Now signed to Australian powerhouse Art As Catharsis, they’ve delivered a brand new full-length in the shape of Null Apostle. So, Astral Noize took time out of having its face broken to sit down with the team for a good rattle about the new album, siding with the Aussies, and the story behind this new record.
Congrats on the new record, it’s a big step up from Mantras. What was different about the process this time around?
Thank you! I think it was the time we were able to put into crafting these songs and this record, and a drive to pull influence from different realms of heavy music. For our first release, Mantras Of Self Loathing, we just wanted to write some filthy d-beat and put out a record asap. With Null Apostle, we wanted to write more interesting songs, as long as the vibe was right. I think the vibe-comes-first approach for us is working well, and we will continue to explore that.
The artwork is quite striking, especially when coupled with that title. What’s the story behind Null Apostle?
Null Apostle is a title I have had kicking around for years, and as the material for this release started to coalesce, I knew it had to be the title for this record. It holds several meanings for me, but primarily how worthless I generally feel, and how mental health issues taint different aspects of my life.

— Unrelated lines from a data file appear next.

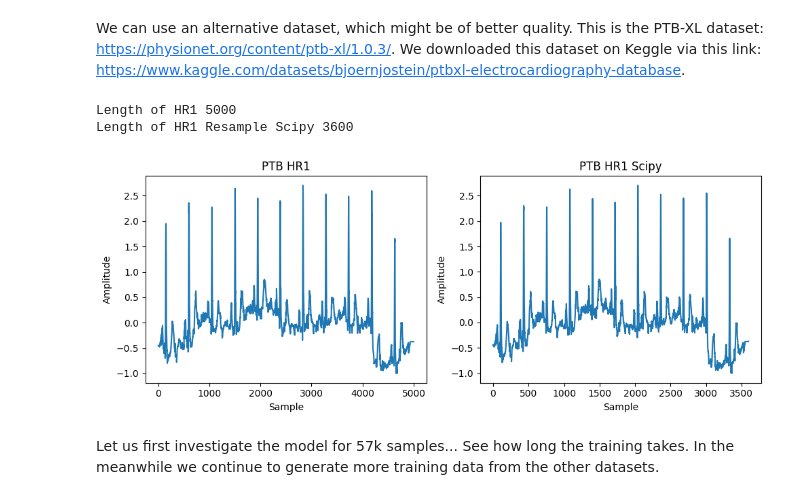
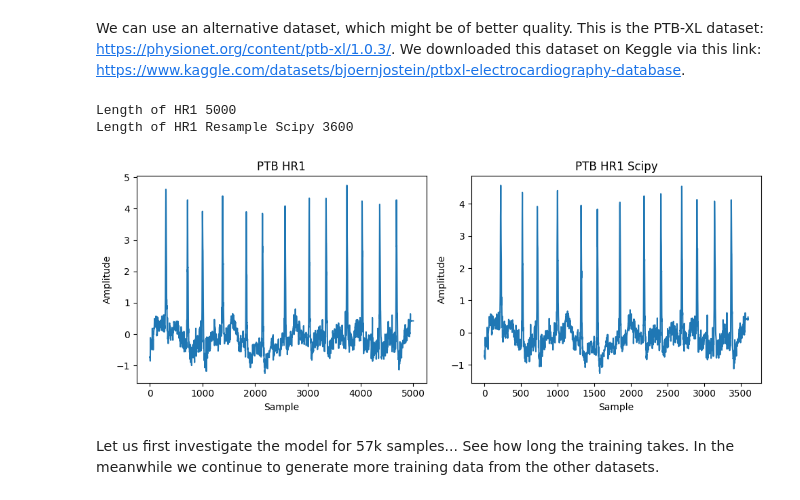
Before and after one commit to piedeboer96/ECG-Signal-Denoising, a Jupyter notebook: ecg_build_datasets.ipynb, the cells around one changed output. Cells and saved outputs as stored; diff of their text form; code cells hidden in the pictures.

```diff
--- a/ecg_build_datasets.ipynb
+++ b/ecg_build_datasets.ipynb
@@ -626,26 +646,26 @@ Duration in seconds 20.0
 We can use an alternative dataset, which might be of better quality. This is the PTB-XL dataset: https://physionet.org/content/ptb-xl/1.0.3/. We downloaded this dataset on Keggle via this link: https://www.kaggle.com/datasets/bjoernjostein/ptbxl-electrocardiography-database.
 # %%
 ### Example: PTB-XL Dataset ###
-record_ptb_HR1 = wfdb.rdsamp("data/PTB-XL/HR10303")
+record_ptb_HR1 = wfdb.rdsamp("data/PTB-XL/HR10323")
 signal_ptb_HR1 =  record_ptb_HR1[0][:, 0]
 
 # Original sampling rate
 original_sampling_rate = 500  # Hz
 
 # Target sampling rate
 target_sampling_rate = 360  # Hz
 
 # Resample the signal
 num_samples_target = int(len(signal_ptb_HR1) * target_sampling_rate / original_sampling_rate)
 resampled_signal_ptb_HR1 = resample(signal_ptb_HR1, num_samples_target)
 
 print('Length of HR1', len(signal_ptb_HR1))
 print('Length of HR1 Resample Scipy', len(resampled_signal_ptb_HR1))
 
 plot_multiple_timeseries([signal_ptb_HR1, resampled_signal_ptb_HR1], ['PTB HR1','PTB HR1 Scipy'])
 # %% [output]
 Length of HR1 5000
 Length of HR1 Resample Scipy 3600
-[figure, old version]
+[figure, new version]
 # %% [markdown]
 Let us first investigate the model for 57k samples... See how long the training takes. In the meanwhile we continue to generate more training data from the other datasets.
```
Also changed, not shown: parts of 8 cells of this notebook.
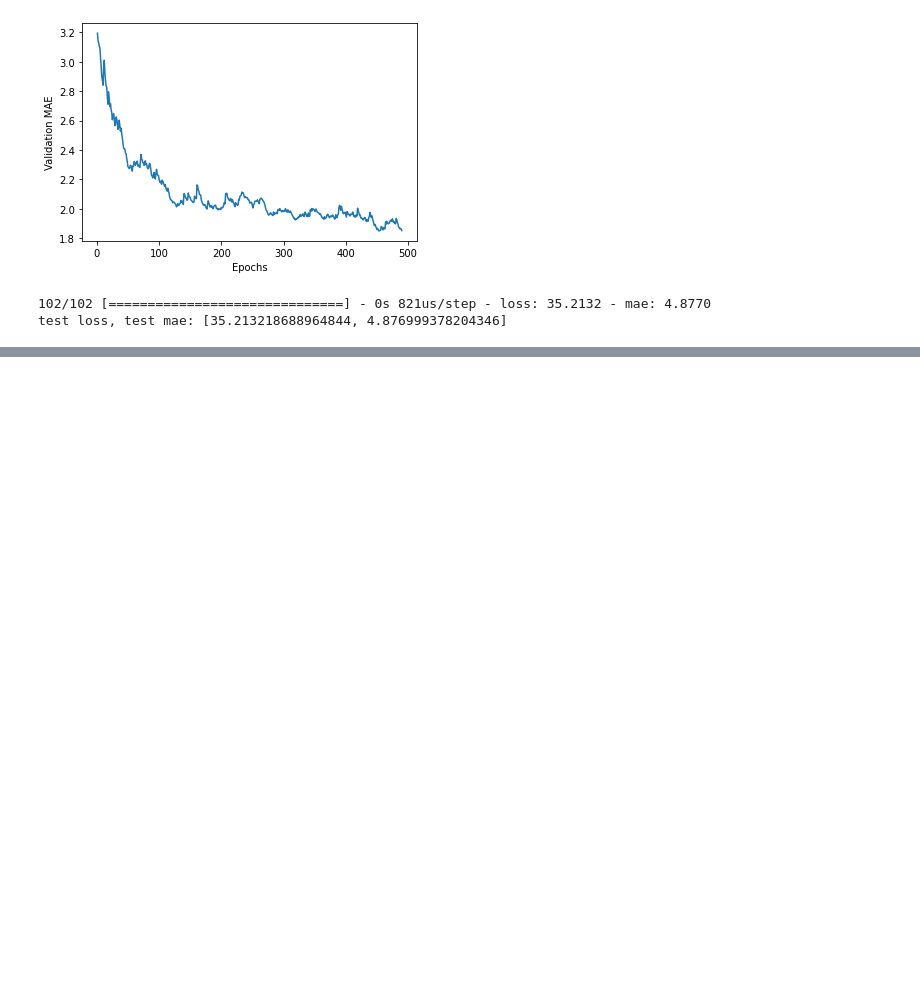
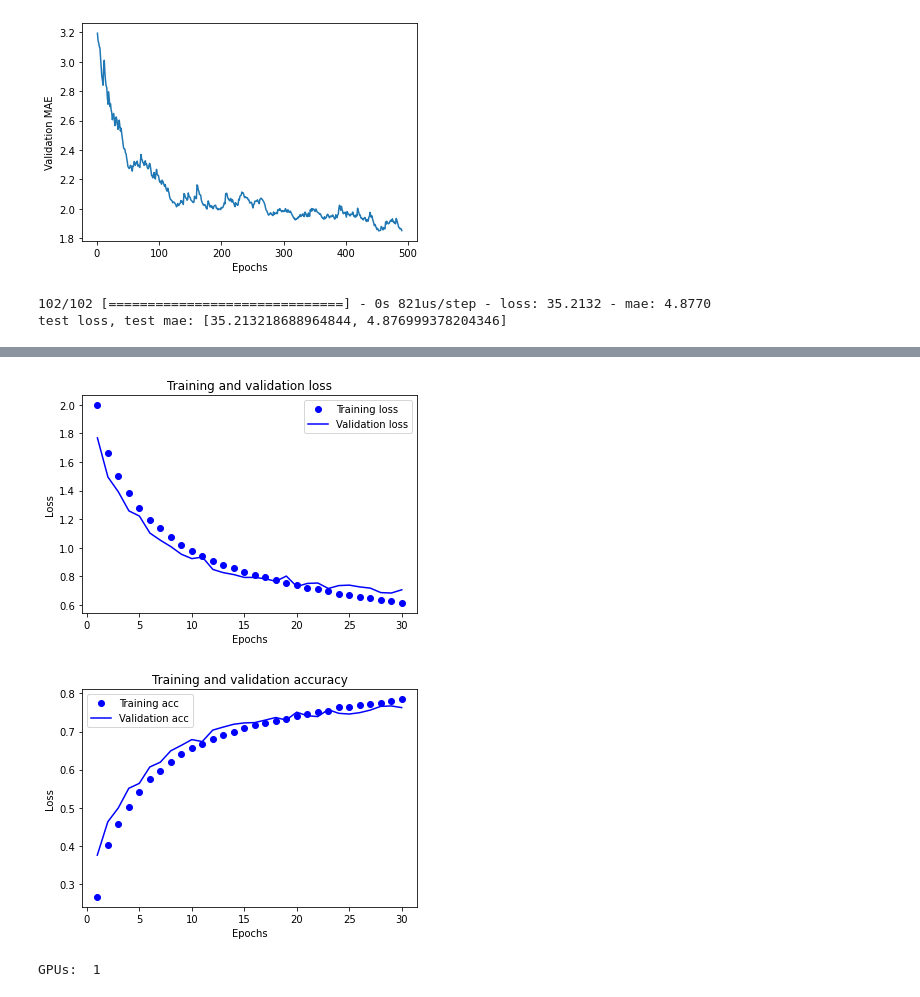
Before and after one commit to BakirK/Artificial-intelligence-labs, a Jupyter notebook: VI_labs.ipynb, the cells around one changed output, grey strips where cells are left out. Cells and saved outputs as stored; diff of their text form; code cells hidden in the pictures; blank space fills up the shorter version.

```diff
--- a/VI_labs.ipynb
+++ b/VI_labs.ipynb
@@ -1415,0 +1746,3 @@ prediction
+# %%
+hist = model.fit(trainxScaled, trainyHot, epochs=30, batch_size=64, validation_data=(testxScaled, testyHot))
+history = hist.history
@@ -1415,0 +1767,10 @@ prediction
+# %%
+plotAcc(history)
+# %% [output]
+[figure, added]
+[figure, added]
+# %%
+import tensorflow as tf
+print("GPUs: ", len(tf.config.experimental.list_physical_devices('GPU')))
+# %% [output]
+GPUs:  1
```
Also changed, not shown: parts of 40 cells of this notebook, 1 other file.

As for the artwork, we worked with artist Alex Ecklan-Lawn, who I have been working with for almost a decade. I love Alex’s aesthetics, and how he applies them to varying styles and mediums. I gave him the title, lyrics and a loose concept of what I envisioned, and he knocked it out of the park with this gorgeous cutting.
A lot of the lyrics seem to refer to one’s personal nature, and the confrontation and assessment thereof. The music carries a greater reflection than on Mantras – was this a conscious decision?

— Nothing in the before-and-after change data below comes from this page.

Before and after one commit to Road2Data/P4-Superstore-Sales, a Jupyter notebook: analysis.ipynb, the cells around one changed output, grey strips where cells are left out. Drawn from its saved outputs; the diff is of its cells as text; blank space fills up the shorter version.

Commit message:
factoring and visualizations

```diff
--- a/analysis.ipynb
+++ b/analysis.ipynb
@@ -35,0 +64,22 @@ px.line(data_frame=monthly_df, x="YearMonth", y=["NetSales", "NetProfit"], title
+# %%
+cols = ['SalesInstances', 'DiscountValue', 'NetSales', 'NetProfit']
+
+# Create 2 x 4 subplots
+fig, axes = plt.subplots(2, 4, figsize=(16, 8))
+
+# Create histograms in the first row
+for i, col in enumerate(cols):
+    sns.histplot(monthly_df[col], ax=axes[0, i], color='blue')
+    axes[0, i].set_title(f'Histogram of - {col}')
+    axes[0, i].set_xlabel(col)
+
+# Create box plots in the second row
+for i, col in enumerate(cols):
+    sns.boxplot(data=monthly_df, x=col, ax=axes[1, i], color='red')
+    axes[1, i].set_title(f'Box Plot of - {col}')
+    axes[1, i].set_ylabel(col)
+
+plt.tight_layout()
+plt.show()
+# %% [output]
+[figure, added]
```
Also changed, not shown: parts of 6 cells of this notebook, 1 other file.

Not conscious at all. To be honest, a lot of this record was written during a period of my life when I was particularly unwell. The majority of the lyrics document what was going on in my head at the time; trying to make sense of my self-loathing, trying to explain to someone – anyone – how I feel/felt. It is cathartic and frustrating at the same time. I feel that the progression of our songwriting worked in parallel to what I was trying to convey lyrically – an emphasis on the mood of the music, which for the most part is bleak and furious, provided a perfect vehicle for expressing the misery I was feeling.
While you guys can blast all day long, the slower, more spartan tracks really stick out, along with some deliberately jarring passages. Is this something you’re looking to explore further?

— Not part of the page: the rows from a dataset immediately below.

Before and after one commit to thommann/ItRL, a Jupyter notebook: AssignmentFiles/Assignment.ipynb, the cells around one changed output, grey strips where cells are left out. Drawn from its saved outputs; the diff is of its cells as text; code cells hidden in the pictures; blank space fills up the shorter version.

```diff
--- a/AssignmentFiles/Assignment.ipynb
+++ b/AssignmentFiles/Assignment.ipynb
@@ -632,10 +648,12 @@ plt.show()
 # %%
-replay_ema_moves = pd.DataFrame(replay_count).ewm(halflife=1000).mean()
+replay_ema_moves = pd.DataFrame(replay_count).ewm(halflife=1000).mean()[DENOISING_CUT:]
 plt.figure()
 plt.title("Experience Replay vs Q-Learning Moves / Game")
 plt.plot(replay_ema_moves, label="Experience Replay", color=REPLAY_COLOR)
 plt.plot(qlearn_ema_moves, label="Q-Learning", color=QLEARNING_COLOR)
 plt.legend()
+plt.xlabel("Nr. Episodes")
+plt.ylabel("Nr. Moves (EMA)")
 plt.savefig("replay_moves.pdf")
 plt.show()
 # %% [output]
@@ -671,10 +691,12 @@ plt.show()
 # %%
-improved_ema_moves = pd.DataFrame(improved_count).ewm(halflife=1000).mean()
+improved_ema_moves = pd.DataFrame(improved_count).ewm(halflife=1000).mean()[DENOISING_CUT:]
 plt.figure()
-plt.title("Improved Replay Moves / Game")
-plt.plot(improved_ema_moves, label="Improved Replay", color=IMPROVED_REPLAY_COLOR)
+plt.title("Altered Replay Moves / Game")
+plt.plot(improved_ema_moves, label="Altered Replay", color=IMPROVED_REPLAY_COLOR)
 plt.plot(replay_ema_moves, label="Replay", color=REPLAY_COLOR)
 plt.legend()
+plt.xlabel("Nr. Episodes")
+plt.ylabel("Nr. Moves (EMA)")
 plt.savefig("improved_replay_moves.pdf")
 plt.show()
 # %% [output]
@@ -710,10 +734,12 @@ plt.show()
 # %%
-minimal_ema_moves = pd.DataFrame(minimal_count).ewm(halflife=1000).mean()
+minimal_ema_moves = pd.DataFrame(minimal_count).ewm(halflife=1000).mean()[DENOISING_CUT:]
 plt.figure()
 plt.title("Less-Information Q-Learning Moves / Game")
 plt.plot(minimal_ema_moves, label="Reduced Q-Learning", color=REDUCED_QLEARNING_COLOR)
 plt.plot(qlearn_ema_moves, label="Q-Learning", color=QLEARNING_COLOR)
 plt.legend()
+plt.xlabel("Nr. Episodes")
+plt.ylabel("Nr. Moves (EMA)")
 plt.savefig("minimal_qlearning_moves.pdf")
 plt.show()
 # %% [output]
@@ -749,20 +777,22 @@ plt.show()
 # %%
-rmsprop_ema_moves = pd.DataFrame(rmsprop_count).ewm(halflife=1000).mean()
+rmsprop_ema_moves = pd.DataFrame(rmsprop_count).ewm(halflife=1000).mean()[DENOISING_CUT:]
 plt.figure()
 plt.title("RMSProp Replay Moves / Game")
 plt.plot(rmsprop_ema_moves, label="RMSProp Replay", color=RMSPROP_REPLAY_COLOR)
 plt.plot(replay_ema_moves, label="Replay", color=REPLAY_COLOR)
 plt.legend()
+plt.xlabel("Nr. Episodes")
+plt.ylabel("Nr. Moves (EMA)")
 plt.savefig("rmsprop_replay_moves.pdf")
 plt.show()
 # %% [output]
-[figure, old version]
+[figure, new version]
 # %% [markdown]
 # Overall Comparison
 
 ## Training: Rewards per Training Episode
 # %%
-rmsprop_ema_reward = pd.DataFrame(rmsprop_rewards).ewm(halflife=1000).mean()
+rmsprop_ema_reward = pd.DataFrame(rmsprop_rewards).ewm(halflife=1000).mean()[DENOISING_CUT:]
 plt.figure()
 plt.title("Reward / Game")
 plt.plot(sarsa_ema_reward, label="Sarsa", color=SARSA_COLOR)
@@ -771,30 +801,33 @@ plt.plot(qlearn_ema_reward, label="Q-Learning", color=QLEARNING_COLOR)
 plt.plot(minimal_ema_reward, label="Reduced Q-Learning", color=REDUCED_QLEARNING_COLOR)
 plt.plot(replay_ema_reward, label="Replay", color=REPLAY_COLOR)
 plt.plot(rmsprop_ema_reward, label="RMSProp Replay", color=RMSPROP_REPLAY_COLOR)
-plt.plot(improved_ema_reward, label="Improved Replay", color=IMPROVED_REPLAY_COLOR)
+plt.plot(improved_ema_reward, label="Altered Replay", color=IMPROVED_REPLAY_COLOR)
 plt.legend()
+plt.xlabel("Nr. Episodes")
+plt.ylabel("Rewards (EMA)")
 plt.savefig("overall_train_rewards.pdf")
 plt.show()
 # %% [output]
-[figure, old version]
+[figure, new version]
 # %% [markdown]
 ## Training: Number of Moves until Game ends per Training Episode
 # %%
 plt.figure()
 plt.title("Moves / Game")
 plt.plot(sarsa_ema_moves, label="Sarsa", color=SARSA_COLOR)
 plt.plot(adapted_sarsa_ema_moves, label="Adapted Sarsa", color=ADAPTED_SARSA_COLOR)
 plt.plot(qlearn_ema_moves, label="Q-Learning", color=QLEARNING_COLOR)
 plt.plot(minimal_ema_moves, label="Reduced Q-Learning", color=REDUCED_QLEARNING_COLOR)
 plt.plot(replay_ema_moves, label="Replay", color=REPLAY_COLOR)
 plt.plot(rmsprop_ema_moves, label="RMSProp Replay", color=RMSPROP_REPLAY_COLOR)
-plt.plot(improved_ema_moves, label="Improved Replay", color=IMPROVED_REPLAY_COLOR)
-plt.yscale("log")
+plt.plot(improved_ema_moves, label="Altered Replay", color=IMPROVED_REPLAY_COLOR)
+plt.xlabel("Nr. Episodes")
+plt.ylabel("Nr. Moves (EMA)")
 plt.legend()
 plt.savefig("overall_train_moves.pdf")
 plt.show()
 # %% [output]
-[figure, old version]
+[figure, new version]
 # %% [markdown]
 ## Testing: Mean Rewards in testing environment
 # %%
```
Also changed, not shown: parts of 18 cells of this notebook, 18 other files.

Absolutely. I think you will see us explore this much more in the future. Again, our mantra is “vibe over everything”. I think it is easier to express upsetting vibes when you aren’t constantly blasting at 250bpm. We are very aware of wanting to make records full of dynamics, because they generally make for the most interesting listens.
There’s a lot of influences floating around in there that you’ve shaped into an amorphous whole, and the press release mentioned Botch, Gorguts and Godflesh. What do you listen to when you’re not working on Bridge Burner?
We have somewhat varied musical tastes, but we also share a lot of common ground, particularly when it comes to heavy music. It is awful having to try and categorise your own music, but we all look up to those three bands for taking heavy music to uncharted places. Personally, I listen to pretty wide range of stuff, from 90s hip-hop and emo to post-rock to the most ugly and upsetting metal I can find. Primitive Man are my number one right now, a band that explores the murky depths that aural misery can plunge to.
You’ve signed to Art As Catharsis, a label known for taking on bands pushing the nature of extremity in all directions. How does it feel signing to an Aussie label?
We are extremely happy to be working with Lachlan and Art As Catharsis. They are a progressive label that really curate their roster, regardless of genre, which is great. It can be tough for bands from New Zealand to get exposure, and AAC know our corner of the world really well, so are perfect for getting our horrible music out to the rest of the world.
Now that you’ve got some caring top cats behind you, are we going to get some Bridge Burner in Europe?
We would love to, but again touring Europe from NZ presents a lot of additional challenges, most of which are financial. That being said, if anyone wants to take us on tour, please get in touch!
Null Apostle is out May 31st on Art As Catharsis. Purchase here.
Words: John Tron Davidson